_Exercise objective_
Return only those lines of the records below in which "приступить" appears.

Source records

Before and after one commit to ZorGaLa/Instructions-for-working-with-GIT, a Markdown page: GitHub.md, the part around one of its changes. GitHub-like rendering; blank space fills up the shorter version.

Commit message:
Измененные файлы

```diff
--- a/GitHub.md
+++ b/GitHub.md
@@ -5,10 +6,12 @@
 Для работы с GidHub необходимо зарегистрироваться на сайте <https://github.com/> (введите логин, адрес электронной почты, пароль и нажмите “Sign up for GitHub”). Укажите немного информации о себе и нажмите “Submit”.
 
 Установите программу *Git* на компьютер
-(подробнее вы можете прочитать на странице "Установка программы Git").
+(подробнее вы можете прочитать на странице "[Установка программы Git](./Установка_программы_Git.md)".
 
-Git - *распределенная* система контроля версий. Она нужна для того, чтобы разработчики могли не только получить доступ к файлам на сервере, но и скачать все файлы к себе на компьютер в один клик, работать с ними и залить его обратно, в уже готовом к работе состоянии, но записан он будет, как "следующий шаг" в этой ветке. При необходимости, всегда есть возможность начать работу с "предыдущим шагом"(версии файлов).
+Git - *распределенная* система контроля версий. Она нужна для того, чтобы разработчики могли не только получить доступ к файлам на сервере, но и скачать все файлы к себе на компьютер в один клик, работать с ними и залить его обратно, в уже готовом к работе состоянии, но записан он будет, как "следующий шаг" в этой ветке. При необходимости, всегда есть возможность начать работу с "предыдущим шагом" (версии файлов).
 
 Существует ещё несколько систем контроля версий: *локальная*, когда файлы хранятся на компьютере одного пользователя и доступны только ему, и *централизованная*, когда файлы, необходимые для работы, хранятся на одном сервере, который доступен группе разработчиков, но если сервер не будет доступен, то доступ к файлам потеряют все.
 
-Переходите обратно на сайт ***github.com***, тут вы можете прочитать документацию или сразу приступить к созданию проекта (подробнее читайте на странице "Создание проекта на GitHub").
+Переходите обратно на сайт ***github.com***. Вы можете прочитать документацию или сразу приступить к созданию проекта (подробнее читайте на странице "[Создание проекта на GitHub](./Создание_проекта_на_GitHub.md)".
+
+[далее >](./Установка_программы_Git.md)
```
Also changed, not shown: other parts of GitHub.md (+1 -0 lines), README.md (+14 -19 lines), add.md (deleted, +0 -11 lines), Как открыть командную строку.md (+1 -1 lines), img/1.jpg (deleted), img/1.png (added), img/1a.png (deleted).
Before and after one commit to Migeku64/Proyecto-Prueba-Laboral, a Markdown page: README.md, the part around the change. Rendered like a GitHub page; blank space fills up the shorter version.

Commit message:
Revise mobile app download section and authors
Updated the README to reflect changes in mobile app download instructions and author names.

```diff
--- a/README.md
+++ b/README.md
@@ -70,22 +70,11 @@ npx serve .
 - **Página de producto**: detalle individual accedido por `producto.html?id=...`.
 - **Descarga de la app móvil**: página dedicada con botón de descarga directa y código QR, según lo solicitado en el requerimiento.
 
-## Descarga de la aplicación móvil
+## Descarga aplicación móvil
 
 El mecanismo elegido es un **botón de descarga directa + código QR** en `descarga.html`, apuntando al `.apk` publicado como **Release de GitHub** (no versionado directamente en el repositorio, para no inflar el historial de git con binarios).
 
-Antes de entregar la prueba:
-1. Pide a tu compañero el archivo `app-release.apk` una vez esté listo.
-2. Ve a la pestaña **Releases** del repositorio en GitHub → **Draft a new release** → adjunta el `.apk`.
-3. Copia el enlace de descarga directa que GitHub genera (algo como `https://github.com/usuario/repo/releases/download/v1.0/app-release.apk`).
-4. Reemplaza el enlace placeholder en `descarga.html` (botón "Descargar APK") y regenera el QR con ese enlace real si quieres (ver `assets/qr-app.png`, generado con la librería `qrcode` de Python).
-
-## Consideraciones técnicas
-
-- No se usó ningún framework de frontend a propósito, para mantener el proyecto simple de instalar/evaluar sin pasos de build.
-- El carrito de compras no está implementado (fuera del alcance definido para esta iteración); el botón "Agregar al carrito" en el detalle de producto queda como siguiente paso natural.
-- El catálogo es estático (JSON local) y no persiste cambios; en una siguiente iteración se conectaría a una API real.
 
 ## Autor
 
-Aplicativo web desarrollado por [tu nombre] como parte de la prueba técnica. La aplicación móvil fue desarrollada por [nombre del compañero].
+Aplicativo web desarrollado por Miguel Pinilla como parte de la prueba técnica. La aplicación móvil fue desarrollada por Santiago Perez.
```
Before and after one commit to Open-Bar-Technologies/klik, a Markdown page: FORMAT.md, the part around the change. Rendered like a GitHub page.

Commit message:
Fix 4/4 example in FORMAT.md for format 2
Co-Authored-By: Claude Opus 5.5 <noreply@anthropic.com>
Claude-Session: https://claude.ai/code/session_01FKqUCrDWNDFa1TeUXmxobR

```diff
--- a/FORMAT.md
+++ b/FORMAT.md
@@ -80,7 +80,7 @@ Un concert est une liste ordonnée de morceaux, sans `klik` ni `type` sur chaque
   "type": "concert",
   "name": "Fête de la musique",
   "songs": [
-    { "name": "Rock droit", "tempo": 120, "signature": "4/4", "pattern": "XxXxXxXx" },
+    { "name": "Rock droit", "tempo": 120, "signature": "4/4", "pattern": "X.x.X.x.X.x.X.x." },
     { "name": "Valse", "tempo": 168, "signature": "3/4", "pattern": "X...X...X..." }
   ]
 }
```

_Result of the exercise_
-Переходите обратно на сайт ***github.com***, тут вы можете прочитать документацию или сразу приступить к созданию проекта (подробнее читайте на странице "Создание проекта на GitHub").
+Переходите обратно на сайт ***github.com***. Вы можете прочитать документацию или сразу приступить к созданию проекта (подробнее читайте на странице "[Создание проекта на GitHub](./Создание_проекта_на_GitHub.md)".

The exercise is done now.